EXERCISE OBJECTIVE - Using the entries that follow, collect the lines where the word "forall" appears.

SUPPLIED INFORMATION -
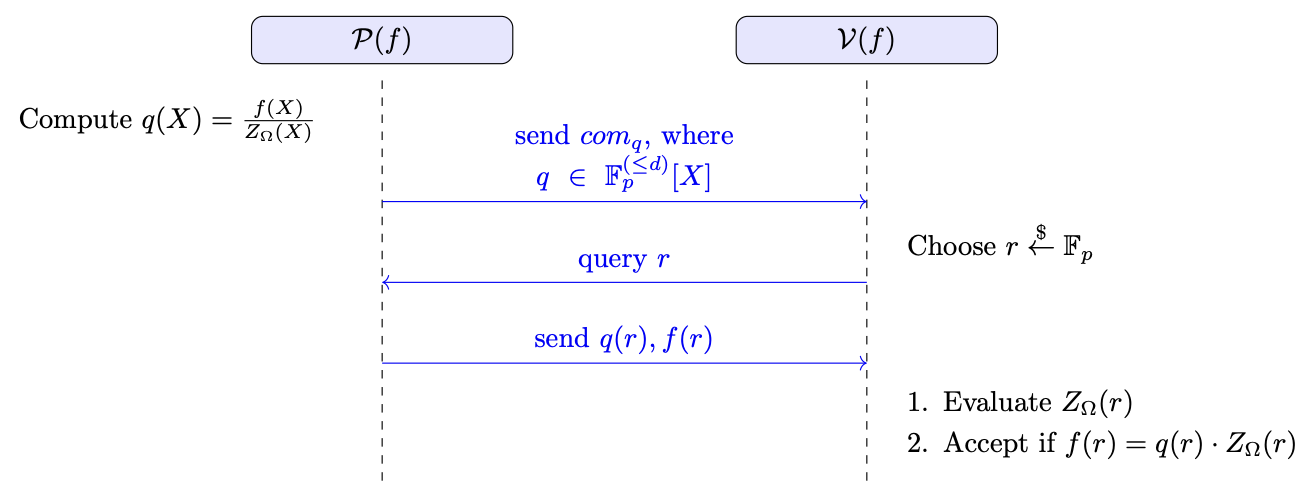
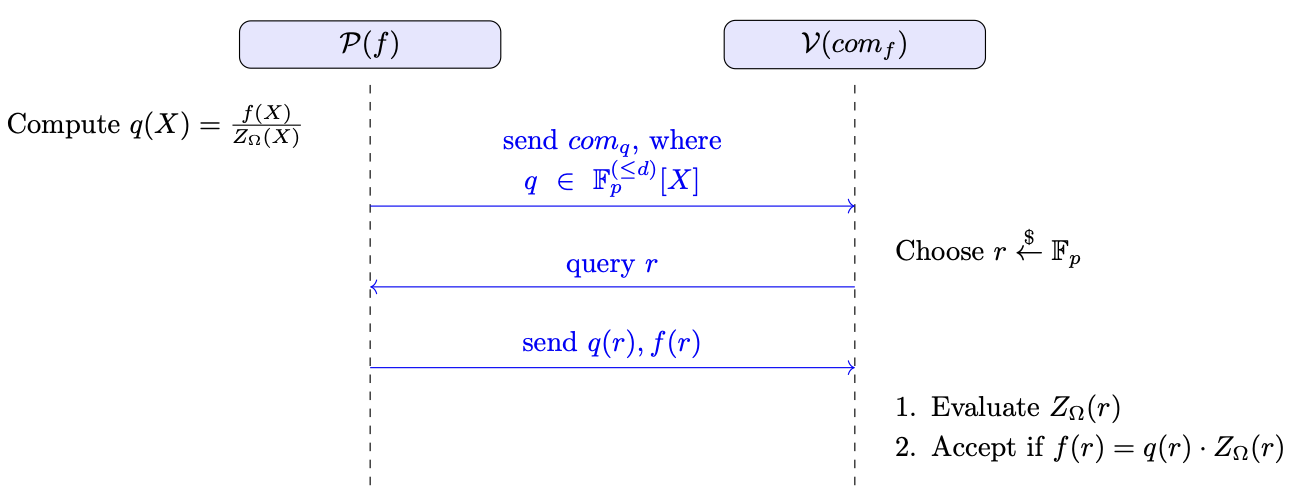
Add product check

diff --git a/src/02_plonk/05_prod_test.md b/src/02_plonk/05_prod_test.md
@@ -1,0 +1,232 @@
+# Product Test
+
+Product test is a task where a prover $\mathcal{P}$, knowing a polynomial function $f(X) \in \mathbb{F}^{(\leq d)}[X]$, tries to convince a verifier $\mathcal{V}$, who holds a commitment $\text{com}_f$ to $f$, that
+$$
+\prod_{a \in \Omega} f(a) = 1,
+$$
+where $\Omega \subseteq \mathbb{F}_p$ and $|\Omega| = k$.
+
+---
+A naive verifier strategy might be:
+
+1. **Individual proofs**: The verifier queries the prover for $f(a)$ for each $a \in \Omega$. This results in $\mathcal{O}(k)$ proof openings and $\mathcal{O}(k)$ verification operations. Finally, the verifier multiplies all values to check if their product is $1$.
+
+Our goal is to design a protocol where the prover can convince the verifier of
+$$
+\prod_{a \in \Omega} f(a) = 1
+$$
+using a *constant-size* proof (independent of $k $ aside from the baseline commitment scheme costs) and a *logarithmic* verifier runtime (rather than $\mathcal{O}(k) $).
+
+We use the same set $\Omega$ from the zero test, i.e.,
+$$
+\Omega = \{1, w, w^2, \dots, w^{k-1}\},
+$$
+
+where $w$ is a primitive $k$th root of unity in $\mathbb{F}_p$.
+
+---
+
+## Auxiliary Polynomial $t(X)$
+
+We define a polynomial $t(X)$ such that
+
+$$
+t(w \cdot x) = f(w \cdot x) \, t(x) \quad \forall x \in \Omega.
+$$
+
+To understand this relationship, let us expand it over the points of $\Omega$:
+
+- For $x = w^{k-1}$:  
+  $$
+  t(w^k) = f(w^k)\, t(w^{k-1})
+  \quad\Longrightarrow\quad
+  t(1) = f(1)\, t(w^{k-1}),
+  $$
+  since $w^k = 1$.
+
+- For $x = w^{k-2}$:
+  $$
+  t(w^{k-1}) = f(w^{k-1})\, t(w^{k-2}).
+  $$
+
+- For $x = w^{k-3}$:
+  $$
+  t(w^{k-2}) = f(w^{k-2})\, t(w^{k-3})
+  \quad\Longrightarrow\quad
+  t(w^{k-1}) = f(w^{k-1})\, f(w^{k-2})\, t(w^{k-3}),
+  $$
+
+and so on, until eventually:
+
+- For $x = w$:
+  $$
+  t(w^2) = f(w^2)\, t(w),
+  $$
+- For $x = 1$:
+  $$
+  t(w) = f(w)\, t(1).
+  $$
+
+Chaining these together, we get:
+
+$$
+t(w^{k-1}) 
+= 
+f(w^{k-1})\, f(w^{k-2}) \,\dots\, f(w)\, f(1)\, t(w^{k-1}).
+$$
+
+If $t(w^{k-1}) \neq 0$ (i.e. $t(w^{k-1}) = 1$), we can divide both sides by $t(w^{k-1})$ and obtain
+
+$$
+1
+=
+f(w^{k-1})\, f(w^{k-2})\, \dots \, f(w)\, f(1).
+$$
+
+Thus, to show this relationship, the prover’s goal boils down to proving:
+
+1. $t(w^{k-1}) = 1$.  
+2. $t(w \cdot x) = f(w \cdot x)\, t(x)$ for all $x \in \Omega$.
+
+---
+
+### Protocol Overview
+
+![Product Test Protocol](./diagrams/prod_test.png)
+
+1. The prover computes
+    - polynomial $t(X)$ of degree $k-1$ such that
+    $$
+    t(wX) = t(X)\, f(wX) \quad \forall\, X \in \Omega.
+    $$
+    $t(X)$ can be computed using $k$ points in $\Omega$ and knowing the fact that:
+    $$
+    t(w^{k-1}) = 1, \quad t(1) = f(1), \quad t(w^2) = t(w)\,f(w^2), \quad \dots
+    $$
+
+    - polynomial $q(X)$ of degree $d - 1$ such that
+    $$
+    q(X) \;=\; \frac{\,t(wX) \;-\; t(X)\,f(wX)\,}{Z_{\Omega}(X)},
+    $$
+    where $Z_{\Omega}(X)$ is the vanishing polynomial over $\Omega$. Since 
+    $$
+    t(wX) - t(X)\,f(wX) = 0 \quad \forall\, X \in \Omega,
+    $$
+    such a $q(X)$ exists.
+    The prover sends a *commitment* to $q$ and $t$ (denoted $\text{com}_q$, $\text{com}_t$) to the verifier.
+
+2. The verifier samples a random challenge $r \in \mathbb{F}_p$ (a public-coin protocol) and sends $r$ to the prover.
+
+3. The prover returns:
+   $$
+   t(w^{k-1}),\quad t(wr),\quad t(r),\quad q(r),\quad f(wr)
+   $$
+   along with their commitment proofs (showing these openings are consistent with the committed polynomials $t(X)$ and $q(X)$). This ensures the prover cannot lie about the polynomial values.
+
+
+4. The verifier locally computes $Z_{\Omega}(r)$. It then checks:
+   $$
+   t(w^{k-1}) \stackrel{?}{=} 1
+   \quad\text{and}\quad
+   t(wr) - t(r)\,f(wr) \stackrel{?}{=} q(r)\,Z_{\Omega}(r).
+   $$
+   If both checks hold, the verifier accepts; otherwise, it rejects.
+
+### Informal Security Proof
+- **Completeness**: If the prover follows the protocol honestly and $t(wX) - t(X)\,f(wX)$
+  truly vanishes on $\Omega$, then there is a valid $q(X)$ of degree at most 
+  $(\deg(t) + \deg(f) - \deg(Z_{\Omega})) = (k-1) + d - k = d - 1,$  
+  such that
+  $$
+  t(wX) - t(X)\,f(wX) \;=\; q(X)\,Z_{\Omega}(X) 
+  \quad\forall\,X.
+  $$
+  Therefore, for any challenge $r$,
+  $$
+  t(wr) - t(r)\,f(wr) \;=\; q(r)\,\bigl(Z_{\Omega}(r)\bigr),
+  $$
+  and the verifier’s checks succeed.
+
+- **Soundness**:A malicious prover cannot fool the verifier unless 
+  $$
+  t(wX) - t(X)\,f(wX) = 0 \quad \forall\,X \in \Omega
+  \quad\text{and}\quad
+  t(w^{k-1}) = 1.
+  $$
+  The main cases are:
+   1. **Secure Commitment Scheme**: We assume the commitment scheme is secure, so a malicious prover cannot cheat when revealing $f(wr),\,t(r),\,t(wr),\,t(w^{k-1}),\,q(r)$ in Step 3.
+   2. **Incorrect $q(X)$ or $t(X)$**: Suppose the product check really holds and the prover sends malicious polynomials $t'(X)$ or $q'(X)$. If the verifier’s checks pass for a random challenge $r$,
+     $$
+     t'(wr) - t'(r)\,f(wr) 
+     = 
+     q'(r)\,Z_{\Omega}(r),
+     $$
+     it implies 
+     $$
+     t'(wX) - t'(X)\,f(wX) 
+     =
+     q'(X)\,Z_{\Omega}(X)
+     \quad\Longrightarrow\quad
+     t'(wX) = t'(X)\,f(wX),
+     $$
+     holding for all $X \in \Omega$. Thus the relationship is indeed satisfied.
+   3. **Product check does not hold**: Suppose $\prod_{a \in \Omega} f(a) \;\neq\; 1.$
+     Then $t(wX) - t(X)\,f(wX)$ does *not* vanish on $\Omega$ (i.e., no polynomial $q(X)$ of degree $\le d - 1$ can factor out $Z_{\Omega}(X)$ from this difference). Formally, we could write
+     $$
+     t(wX) - t(X)\,f(wX) 
+     =
+     q(X)\,Z_{\Omega}(X) \;+\; R(X),
+     $$
+     where $R(X)$ is a nonzero remainder polynomial. Since a nonzero polynomial of degree $\deg(R)$ over $\mathbb{F}_p$ has at most $\deg(R)$ roots, picking a random $r \in \mathbb{F}_p$ means
+     $$
+     \Pr\bigl(R(r) = 0\bigr) 
+     \;\le\; 
+     \frac{\deg(R)}{\lvert\mathbb{F}_p\rvert}.
+     $$
+     Hence, except with negligible probability, the verifier’s check 
+     $$
+     t(wr) - t(r)\,f(wr) \;\stackrel{?}{=}\; q(r)\,\bigl(Z_{\Omega}(r)\bigr)
+     $$
+     fails, and the verifier rejects.
+
+	 Since $\deg(R) \le \deg(q) \le d - 1$, the protocol is sound, assuming $(d - 1)/p$ is negligible.
+
+## Time and Size Complexity
+Let $|\mathbb{F}_p|,\; d,\; k$ denote the field size, the degree of $f(X)$, and the size of $\Omega$ (respectively the degree of the vanishing polynomial $Z_{\Omega}(X)$).
+
+
+1. **Prover**:  
+   - The prover computes $t(X)$ (degree $k-1$) and $q(X)$ (degree $d-1$). This can be done in 
+     $\mathcal{O}(d \log d)$ time (e.g., via FFT-based methods).  
+   - The prover then:
+     1. Commits to $t(X)$ and $q(X)$.
+     2. Evaluates 
+        $$
+        q(r),\quad t(r),\quad t(wr),\quad f(wr),\quad t(w^{k-1})
+        $$
+        at the random challenge $r$.
+     3. Generates evaluation proofs that these values match the committed polynomials.
+
+
+2. **Verifier**:  
+   - Computes $Z_{\Omega}(r)$ in 
+     $\mathcal{O}(\log k)$ time (e.g., by exponentiation for $(r^k - 1)$).  
+   - Checks:
+     1. The correctness of the commitments and their openings (depends on the underlying commitment scheme).
+     2. The equality $t(w^{k-1}) \stackrel{?}{=} 1$.
+     3. The equality 
+        $$
+        t(wr) - t(r)\,f(wr) 
+        \;\stackrel{?}{=}\; 
+        q(r)\,\bigl(Z_{\Omega}(r)\bigr).
+        $$
+
+   In the KZG commitment scheme, these checks are constant time.
+
+3. . **Proof Size**:  
+   - The proof contains:
+     1. Commitments to $q(X)$ and $t(X)$.
+     2. The values 
+        $$q(r),\; t(r),\; t(wr),\; f(wr),\; t(w^{k-1}),$$ 
+        plus the corresponding evaluation proofs.  
+   - In a KZG scheme, all of these are of constant size, independent of $d$ or $k$.

diff --git a/src/02_plonk/04_zero_test.md b/src/02_plonk/04_zero_test.md
@@ -63,7 +63,7 @@ and the verifier can compute $X^k - 1$ in $\mathcal{O}(\log k)$ time (e.g., by r
    If this holds, the verifier accepts; otherwise, it rejects.
 
 ### Informal Security Proof
-- **Completeness**: If the prover follows the protocol honestly and $f(X)$ truly vanishes on $\Omega$, then there is a valid $q(X)$ of degree at most $d$ such that $f(X) = q(X)\,Z_{\Omega}(X)$ for all $X$. Hence, for any challenge $r$, $f(r) = q(r)\,Z_{\Omega}(r),$ and the verifier accepts.
+- **Completeness**: If the prover follows the protocol honestly and $f(X)$ truly vanishes on $\Omega$, then there is a valid $q(X)$ of degree at most $\deg(f) - \deg(Z) = d - k$ such that $f(X) = q(X)\,Z_{\Omega}(X)$ for all $X$. Hence, for any challenge $r$, $f(r) = q(r)\,Z_{\Omega}(r),$ and the verifier accepts.
 
 - **Soundness**: We show that a malicious prover cannot fool the verifier into accepting unless $f(X)$ actually vanishes on $\Omega$. The main cases are:
    1. **Secure Commitment Scheme**: We assume the commitment scheme is secure, so a malicious prover cannot cheat when revealing $f(r)$ or $q(r)$ in Step 3.
@@ -72,7 +72,7 @@ and the verifier can compute $X^k - 1$ in $\mathcal{O}(\log k)$ time (e.g., by r
    f(X) = q'(X)\,Z_{\Omega}(X),
    $$
    so $Z_{\Omega}(X)$ does indeed divide $f(X)$. Thus $f(X)$ is zero on $\Omega$, no matter what the correct quitionet is, whether $q$ or $q'$.
-   3. **$f(X)$ Not Zero on $\Omega$**: Suppose $f(X)$ does *not* vanish on $\Omega$. Then there is no polynomial $q(X)$ of degree at most $d$ for which 
+   3. **$f(X)$ Not Zero on $\Omega$**: Suppose $f(X)$ does *not* vanish on $\Omega$. Then there is no polynomial $q(X)$ of degree at most $d - k$ for which 
       $$
       f(X) = q(X)\,Z_{\Omega}(X).
       $$
@@ -89,6 +89,8 @@ and the verifier can compute $X^k - 1$ in $\mathcal{O}(\log k)$ time (e.g., by r
       f(r) \stackrel{?}{=} q(r)\,Z_{\Omega}(r)
       $$
       will fail, and the verifier will reject.
+
+      Since $\deg(R) \le \deg(q) \le d-k$, the protocol is sound, assuming $(d-k)/p$ is negligible.
 
 ## Time and Size Complexity
 Let $|\mathbb{F}_p|, d, k$ denote the field size, the degree of $f(X)$, and the size of $\Omega$ (respectively the degree of the vanishing polynomial $Z_\Omega(X)$).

SOLUTION -
+t(w \cdot x) = f(w \cdot x) \, t(x) \quad \forall x \in \Omega.
+    t(wX) = t(X)\, f(wX) \quad \forall\, X \in \Omega.
+    t(wX) - t(X)\,f(wX) = 0 \quad \forall\, X \in \Omega,
+  \quad\forall\,X.
+  t(wX) - t(X)\,f(wX) = 0 \quad \forall\,X \in \Omega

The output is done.